Our pets can’t talk, of course, but if they could, they might ask you to please brush their teeth. After all, how would you feel if you didn’t brush your teeth for years, or ever see a dentist?
Plaque and tartar are all too common in pets. In fact, studies show that once pets reach 4 years of age, over 85% of them have some form of dental disease. But this common problem is also preventable.
You may be rolling your eyes at the tooth brushing idea – we get that sometimes! But, bear with me. Learning how to brush your pet’s teeth is not as hard as you think. Just like people, pets do best if we start a good tooth brushing habit when they’re young, but even older animals can learn to tolerate and even enjoy this daily attention. We’ll show you how!
Pet Dental Basics
Plaque and tartar build up on your pet’s teeth every day. If this is never brushed away, the buildup can cause gingivitis, bacterial infection in the mouth, and loose and broken teeth. But that’s not all. Bacteria in the mouth don’t stay there – they are swallowed and can damage your pet’s internal organs, including their heart, liver, and kidneys.
i recommend you start with a clean slate. A professional dental cleaning will remove plaque and tartar, ensure your pet doesn’t have any broken or loose teeth, and will smooth tooth surfaces to prevent plaque and tartar from accumulating. Once your pet’s teeth are clean, you can begin a daily brushing routine to help keep dental disease at bay in between cleanings.

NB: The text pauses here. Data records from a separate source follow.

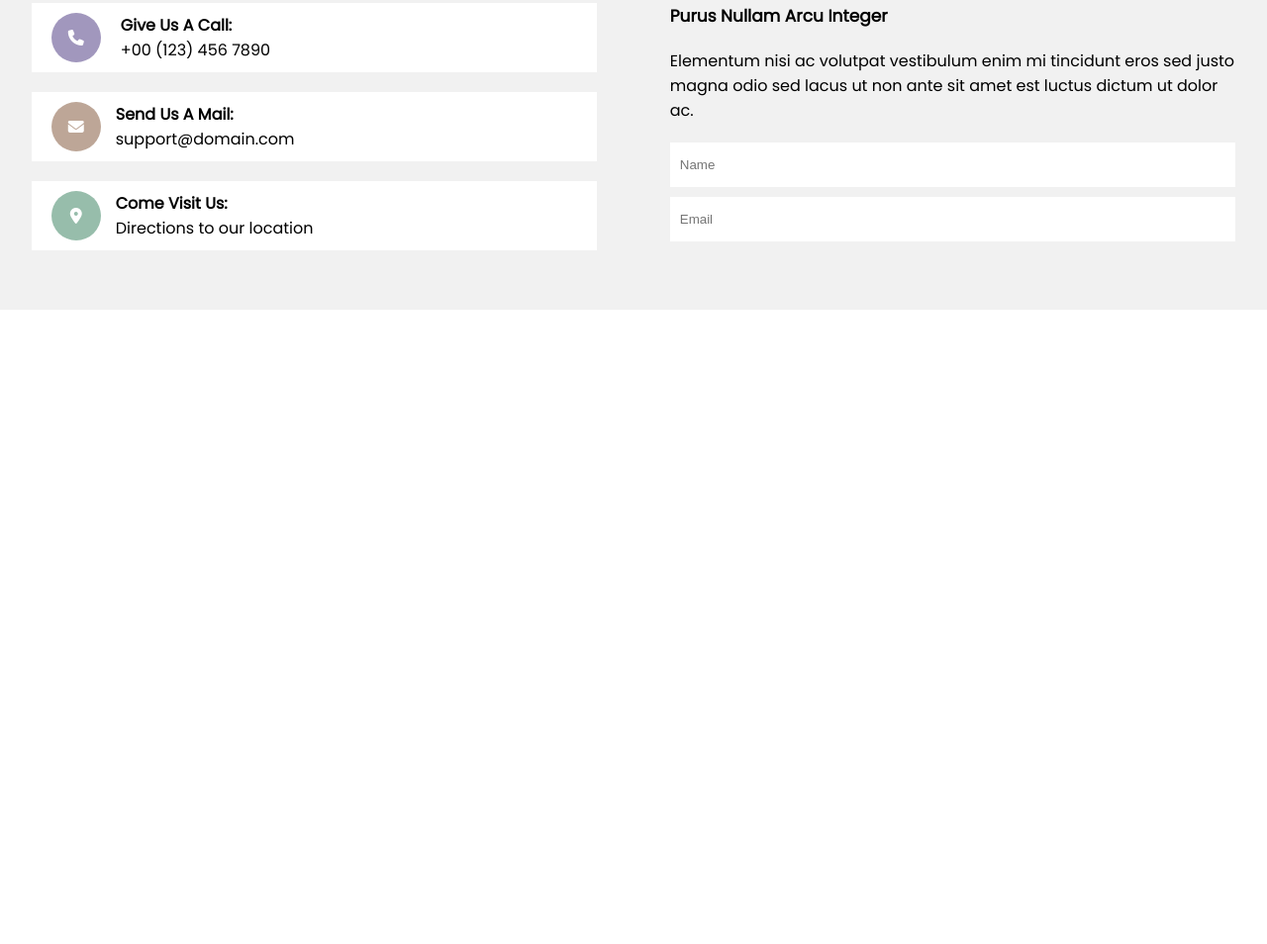
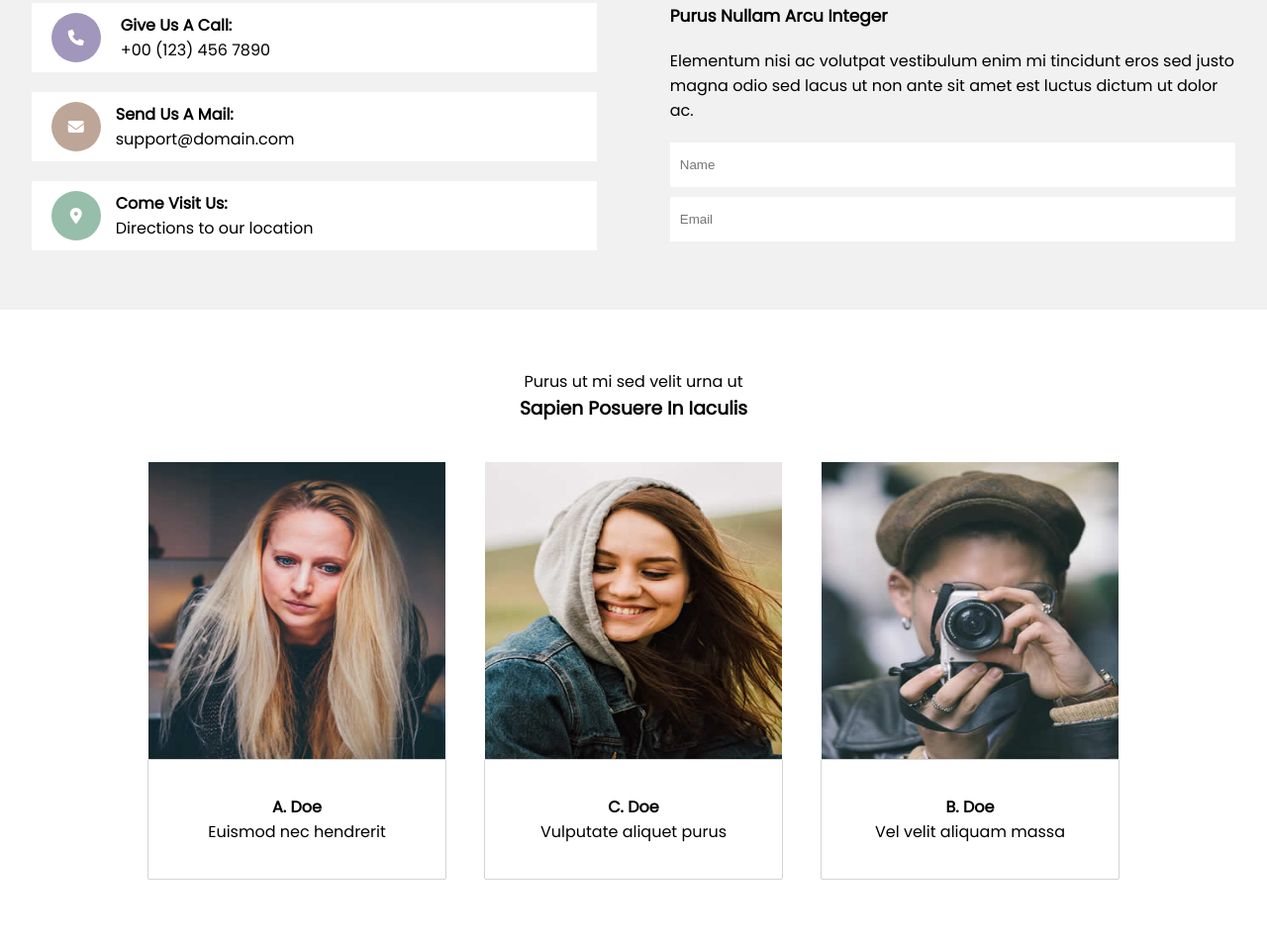
Before and after one commit to lukak1997/git-template, a plain HTML site: page index.html in a window 1280 px wide. Shown: the part 4209-5163 px from the top of the page at 99% size. Before the commit the page ends 4522 px from the top, so only its background shows below. Drawn offline with Linux system fonts and the light colour scheme.

Commit message:
container-ten

```diff
--- /dev/null
+++ b/assets/styles/components/_container-ten.scss
@@ -0,0 +1,97 @@
+.container-ten{
+    padding: 60px 0;
+    width: 100%;
+    text-align: center;
+    h3{
+        padding: 0 40px;
+    }
+    .main-wraper{
+        margin-top: 40px;
+        @include d-flex(center,center,column);
+        gap:20px;
+    .img-wraper{
+        position: relative;
+       img{
+        width: 270px;
+        height: 270px;
+       }
+       .item-hover{
+        width: 270px;
+        height: 270px;
+        position: absolute;
+        top: 0;
+
+        color: transparent;
+        font-size: $font-size-xl;
+        color:transparent;
+        display: flex;
+        align-items: center;
+        justify-content:center ;
+        cursor: pointer;
+        transition: 0.5s;
+        &:hover{
+            background-color: rgba(0, 0, 0, 0.39);
+            color: white;
+        }
+
+       }
+       .about-line{
+        display: flex;
+        align-items: center;
+        justify-content: center;
+        flex-direction: column;
+        background-color:white;
+        box-shadow: 0px 0px 1px 0px black ;
+        width: 270px;
+        padding: 10px 0;
+        transform: translateY(-6px);
+        z-index: -1
+
+       }
+    }
+
+    }
+
+@include tablet{
+    .main-wraper{
+        @include d-flex(center,center,row);
+        .img-wraper{
+            img{
+                width: 170px;
+                height: 170px;
+            }
+            .item-hover{
+                width: 170px;
+                height: 170px;
+
+            }
+            .about-line{
+                width: 170px;
+                height: 80px;
+            }
+        }
+
+        }
+
+    }
+    @include desktop{
+        .main-wraper{
+            gap: 40px;
+        .img-wraper{
+            img{
+                width: 300px;
+                height: 300px;
+            }
+            .item-hover{
+                width: 300px;
+                height: 300px;
+
+            }
+            .about-line{
+                width: 300px;
+                height: 120px;
+            }
+        }
+    }
+    }
+}
--- a/assets/styles/style.scss
+++ b/assets/styles/style.scss
@@ -11,3 +11,4 @@
 @import './components/container-seven';
 @import './components/container-eight';
 @import'./components/container-nein';
+@import './components/container-ten';
--- a/index.html
+++ b/index.html
@@ -322,10 +322,40 @@
                  <input type="text" placeholder="Name" >
                  <input type="text" placeholder="Email">
                  </div>
-
+            </div>
+        </div>
+    </div>
+    <div class="container-ten">
+        <p>Purus ut mi sed velit urna ut</p>
+        <h3>Sapien Posuere In Iaculis</h3>
+        <div class="main-wraper">
+            <div class="img-wraper">
+                <img src="./assets/image/look.jpg" alt="">
+                <div class="item-hover"><i class="fa-solid fa-plus"></i></div>
+                <div class="about-line">
+                    <h4>A. Doe</h4>
+                    <p>Euismod nec hendrerit</p>
+                </div>
+            </div>
+            <div class="img-wraper">
+                 <img src="./assets/image/hoodie.jpg" alt="">
+                <div class="item-hover"><i class="fa-solid fa-plus"></i></div>
+                <div class="about-line">
+                    <h4>C. Doe</h4>
+                    <p>Vulputate aliquet purus</p>
+                </div>
+            </div>
+            <div class="img-wraper">
+              <img src="./assets/image/photo.jpg" alt="">
+                <div class="item-hover"><i class="fa-solid fa-plus"></i></div>
+                <div class="about-line">
+                    <h4>B. Doe</h4>
+                    <p>Vel velit aliquam massa</p>
+                </div>
             </div>
 
         </div>
     </div>
+
 </body>
 </html>
```
Also changed, not shown: assets/image/hoodie.jpg (added), assets/image/look.jpg (added), assets/image/photo.jpg (added), assets/styles/style.css, 1 other file.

The Daily Brush
Before you begin, gather the right tools. You’ll need a small pet toothbrush that will fit your pet’s mouth. You can use a finger brush for cats and small dogs. You will also need pet toothpaste, as human toothpaste can make your pet sick.
- Gently handle your pet’s muzzle each day, to make them comfortable with being touched around their mouth
- Let your pet lick a small amount of toothpaste off your finger
- Gradually slide your finger into their mouth
- Substitute the toothbrush for your finger, using the same process
- Hold the brush at a 45 degree angle from your pet’s teeth
- Use a circular motion to brush the outside surfaces of your pet’s teeth
- Work up to 30 seconds per side of the mouth
Do each of these steps on a different day, going slowing and praising often. And keep at it! Brushing your pet’s teeth takes a commitment from you, patience, and practice. But the payoff is great – your pet will have a healthier mouth, be more comfortable, and live a longer life of overall better health when their teeth are taken care of.